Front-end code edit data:
________________________________________

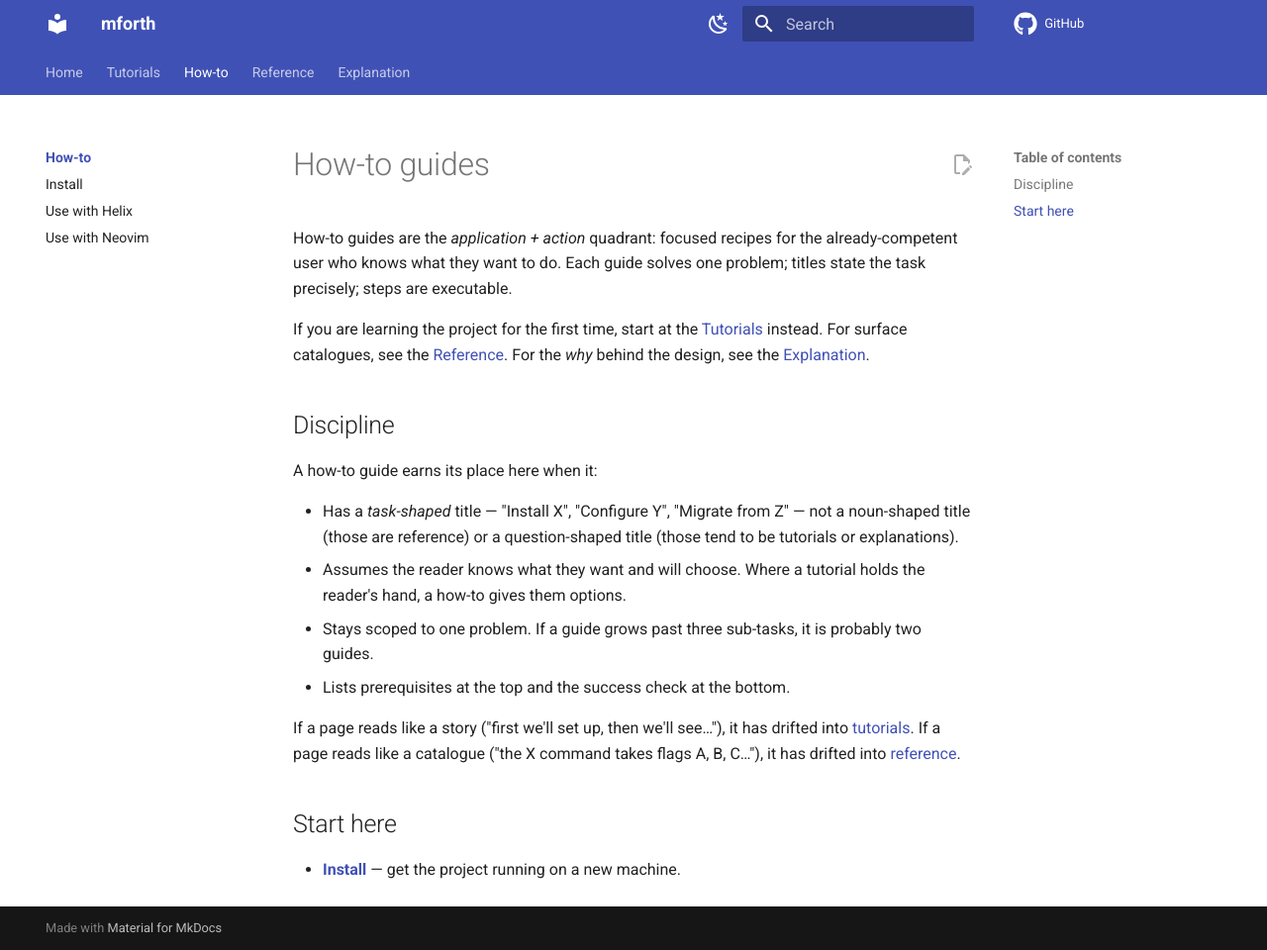
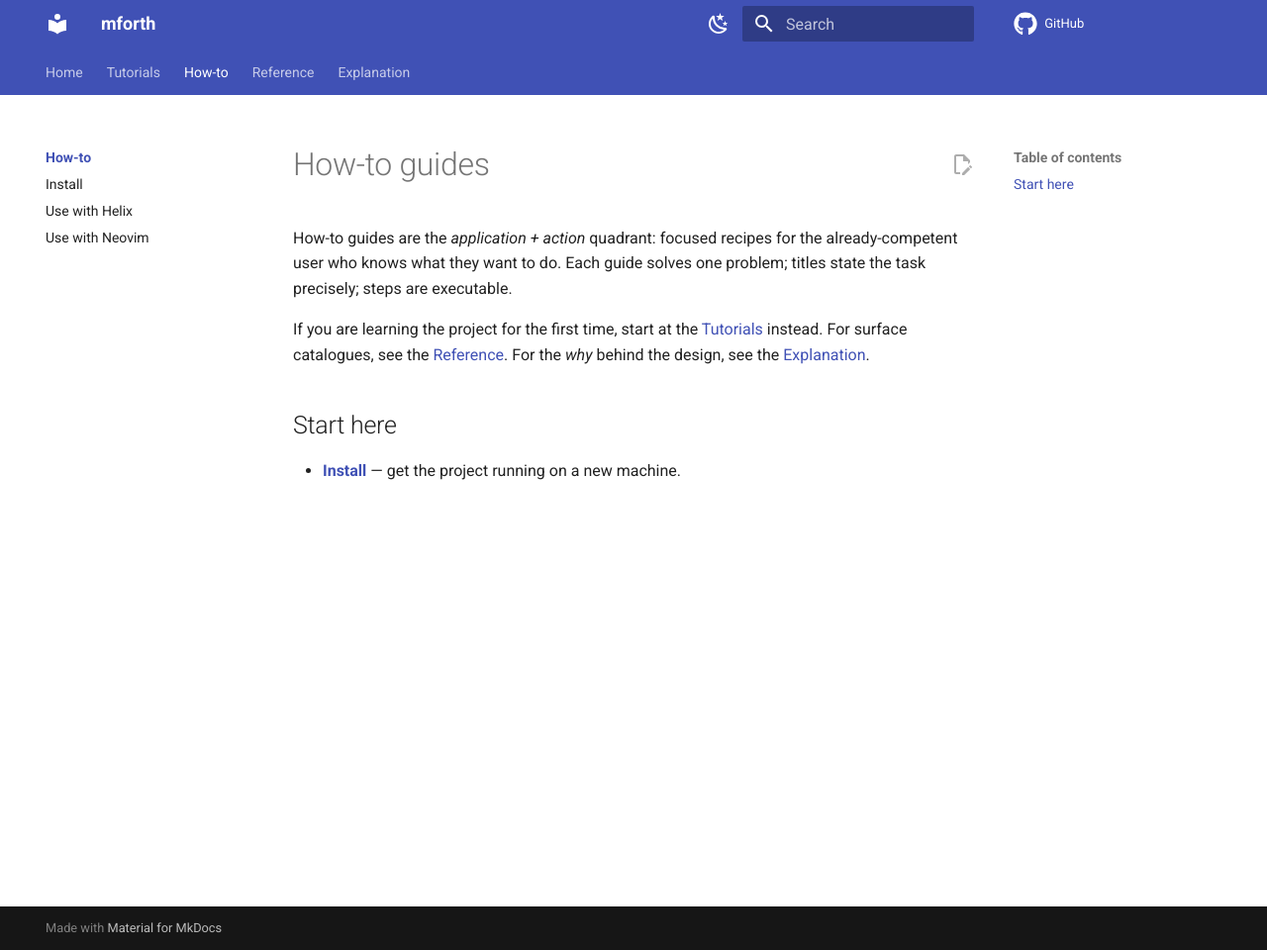
Before and after one commit to fkberthold/mforth, an MkDocs documentation site: the page built from docs/how-to/index.md, in a window 1280 px wide and 960 px high. Shown: the whole window at 99% size. Built offline with MkDocs 1.6.1 and Material for MkDocs 9.7.7, drawn with Linux system fonts in a browser that asks for light colours; comment, search, counter and statistics services are not loaded.

Commit message:
docs(diataxis): drop contributor-facing Discipline sections from quadrant indexes
The /docs-scaffold template ships each quadrant index (tutorials/
how-to/reference/explanation) with a 'Discipline' section that
enumerates the Diataxis rules for what content belongs in that
quadrant. Useful for docs CONTRIBUTORS, but pure meta-noise for the
docs READERS who land on the published site to learn mforth.

Each quadrant retains its user-facing intro paragraph + 'What X is
not' navigation blockquote + 'Start here' content list. The
contributor-facing Diataxis discipline rules live in the Diataxis
upstream (https://diataxis.fr/) and the loom-template's own docs.

Upstream loom-template gap filed as loom-???; this is the
downstream mforth fix.

Co-Authored-By: Claude Opus 4.7 (1M context) <noreply@anthropic.com>

```diff
--- a/docs/how-to/index.md
+++ b/docs/how-to/index.md
@@ -10,24 +10,6 @@ If you are learning the project for the first time, start at the
 see the [Reference](../reference/index.md). For the *why* behind the
 design, see the [Explanation](../explanation/index.md).
 
-## Discipline
-
-A how-to guide earns its place here when it:
-
-- Has a *task-shaped* title — "Install X", "Configure Y", "Migrate
-  from Z" — not a noun-shaped title (those are reference) or a
-  question-shaped title (those tend to be tutorials or explanations).
-- Assumes the reader knows what they want and will choose. Where a
-  tutorial holds the reader's hand, a how-to gives them options.
-- Stays scoped to one problem. If a guide grows past three sub-tasks,
-  it is probably two guides.
-- Lists prerequisites at the top and the success check at the bottom.
-
-If a page reads like a story ("first we'll set up, then we'll see…"),
-it has drifted into [tutorials](../tutorials/index.md). If a page
-reads like a catalogue ("the X command takes flags A, B, C…"), it has
-drifted into [reference](../reference/index.md).
-
 ## Start here
 
 - [**Install**](./install.md) — get the project running on a new
```
Also changed, not shown: docs/explanation/index.md (+0 -17 lines), docs/reference/index.md (+0 -15 lines), docs/tutorials/index.md (+0 -17 lines).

________________________________________

#### Problem requirements
Provide the number of lines in the entries that include "docs", and no other text.

#### Response area
9